◆ **TRY IT**: Select all lines in the records that include "class".

◆ ◆ ◆ ◆ ◆ ◆ ◆

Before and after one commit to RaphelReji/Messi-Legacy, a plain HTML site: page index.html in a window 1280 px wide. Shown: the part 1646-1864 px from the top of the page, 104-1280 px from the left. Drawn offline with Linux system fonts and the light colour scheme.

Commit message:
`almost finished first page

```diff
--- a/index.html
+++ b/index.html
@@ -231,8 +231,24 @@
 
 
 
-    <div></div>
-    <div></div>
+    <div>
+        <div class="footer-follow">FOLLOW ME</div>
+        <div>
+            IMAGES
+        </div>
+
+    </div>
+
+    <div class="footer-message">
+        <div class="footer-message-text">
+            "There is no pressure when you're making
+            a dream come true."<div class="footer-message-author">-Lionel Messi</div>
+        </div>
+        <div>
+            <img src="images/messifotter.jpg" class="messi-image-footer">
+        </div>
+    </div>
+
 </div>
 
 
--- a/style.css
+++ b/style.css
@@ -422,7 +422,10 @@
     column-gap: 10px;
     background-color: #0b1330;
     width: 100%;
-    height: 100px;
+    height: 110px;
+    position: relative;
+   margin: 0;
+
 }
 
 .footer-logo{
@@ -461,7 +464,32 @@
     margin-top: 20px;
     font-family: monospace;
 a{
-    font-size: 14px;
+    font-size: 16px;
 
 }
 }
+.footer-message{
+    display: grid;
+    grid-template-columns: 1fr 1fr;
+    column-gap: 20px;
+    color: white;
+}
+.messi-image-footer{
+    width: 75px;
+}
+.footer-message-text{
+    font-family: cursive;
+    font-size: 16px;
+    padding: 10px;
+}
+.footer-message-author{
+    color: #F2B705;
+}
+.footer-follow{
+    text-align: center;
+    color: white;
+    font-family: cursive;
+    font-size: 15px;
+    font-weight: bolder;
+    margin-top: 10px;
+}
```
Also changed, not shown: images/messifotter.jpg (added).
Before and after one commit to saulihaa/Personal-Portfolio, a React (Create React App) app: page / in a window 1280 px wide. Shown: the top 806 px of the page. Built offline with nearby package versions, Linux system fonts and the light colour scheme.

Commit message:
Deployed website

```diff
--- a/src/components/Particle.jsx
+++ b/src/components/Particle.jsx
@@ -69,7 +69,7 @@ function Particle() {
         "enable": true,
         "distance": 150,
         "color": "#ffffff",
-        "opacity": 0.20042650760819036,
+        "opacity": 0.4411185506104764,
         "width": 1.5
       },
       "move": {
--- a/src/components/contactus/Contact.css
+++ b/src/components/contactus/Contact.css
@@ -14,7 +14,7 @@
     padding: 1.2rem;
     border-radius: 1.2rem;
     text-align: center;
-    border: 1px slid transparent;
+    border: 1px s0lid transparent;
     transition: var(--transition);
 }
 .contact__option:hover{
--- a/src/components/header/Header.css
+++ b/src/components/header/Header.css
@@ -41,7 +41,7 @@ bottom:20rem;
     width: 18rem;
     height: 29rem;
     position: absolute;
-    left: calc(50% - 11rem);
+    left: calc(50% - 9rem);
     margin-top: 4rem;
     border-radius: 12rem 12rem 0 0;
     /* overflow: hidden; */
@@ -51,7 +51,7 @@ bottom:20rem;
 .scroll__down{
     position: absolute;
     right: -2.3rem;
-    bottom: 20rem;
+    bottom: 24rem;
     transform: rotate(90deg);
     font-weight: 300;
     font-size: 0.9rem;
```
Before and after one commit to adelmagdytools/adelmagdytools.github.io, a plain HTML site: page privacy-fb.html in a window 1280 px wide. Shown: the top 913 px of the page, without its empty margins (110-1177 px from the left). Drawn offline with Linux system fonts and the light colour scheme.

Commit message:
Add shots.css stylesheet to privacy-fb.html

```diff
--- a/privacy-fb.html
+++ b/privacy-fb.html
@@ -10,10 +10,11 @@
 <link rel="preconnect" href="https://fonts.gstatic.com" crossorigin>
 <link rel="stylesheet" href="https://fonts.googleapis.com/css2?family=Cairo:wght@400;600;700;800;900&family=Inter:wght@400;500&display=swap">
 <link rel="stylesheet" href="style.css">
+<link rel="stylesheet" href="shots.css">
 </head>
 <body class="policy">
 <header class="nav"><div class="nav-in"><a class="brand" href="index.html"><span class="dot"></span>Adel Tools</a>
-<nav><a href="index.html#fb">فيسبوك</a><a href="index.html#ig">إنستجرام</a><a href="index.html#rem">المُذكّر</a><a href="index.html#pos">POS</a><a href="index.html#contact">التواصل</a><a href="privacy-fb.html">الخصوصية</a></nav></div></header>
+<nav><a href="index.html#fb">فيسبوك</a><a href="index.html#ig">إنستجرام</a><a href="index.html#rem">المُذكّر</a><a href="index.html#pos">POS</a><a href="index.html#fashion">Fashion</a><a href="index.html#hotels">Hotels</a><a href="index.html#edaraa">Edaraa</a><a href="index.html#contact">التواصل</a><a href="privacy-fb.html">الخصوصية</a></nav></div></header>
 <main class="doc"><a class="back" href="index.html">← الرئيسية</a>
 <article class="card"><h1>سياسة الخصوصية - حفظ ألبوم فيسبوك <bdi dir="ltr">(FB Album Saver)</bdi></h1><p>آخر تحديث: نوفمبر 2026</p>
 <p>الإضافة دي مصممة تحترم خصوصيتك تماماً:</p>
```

◆ ◆ ◆ ◆ ◆ ◆ ◆

◆ **OUTPUT FOR THIS TASK**:
+        <div class="footer-follow">FOLLOW ME</div>
+    <div class="footer-message">
+        <div class="footer-message-text">
+            a dream come true."<div class="footer-message-author">-Lionel Messi</div>
+            <img src="images/messifotter.jpg" class="messi-image-footer">
 <body class="policy">
 <header class="nav"><div class="nav-in"><a class="brand" href="index.html"><span class="dot"></span>Adel Tools</a>
 <main class="doc"><a class="back" href="index.html">← الرئيسية</a>
 <article class="card"><h1>سياسة الخصوصية - حفظ ألبوم فيسبوك <bdi dir="ltr">(FB Album Saver)</bdi></h1><p>آخر تحديث: نوفمبر 2026</p>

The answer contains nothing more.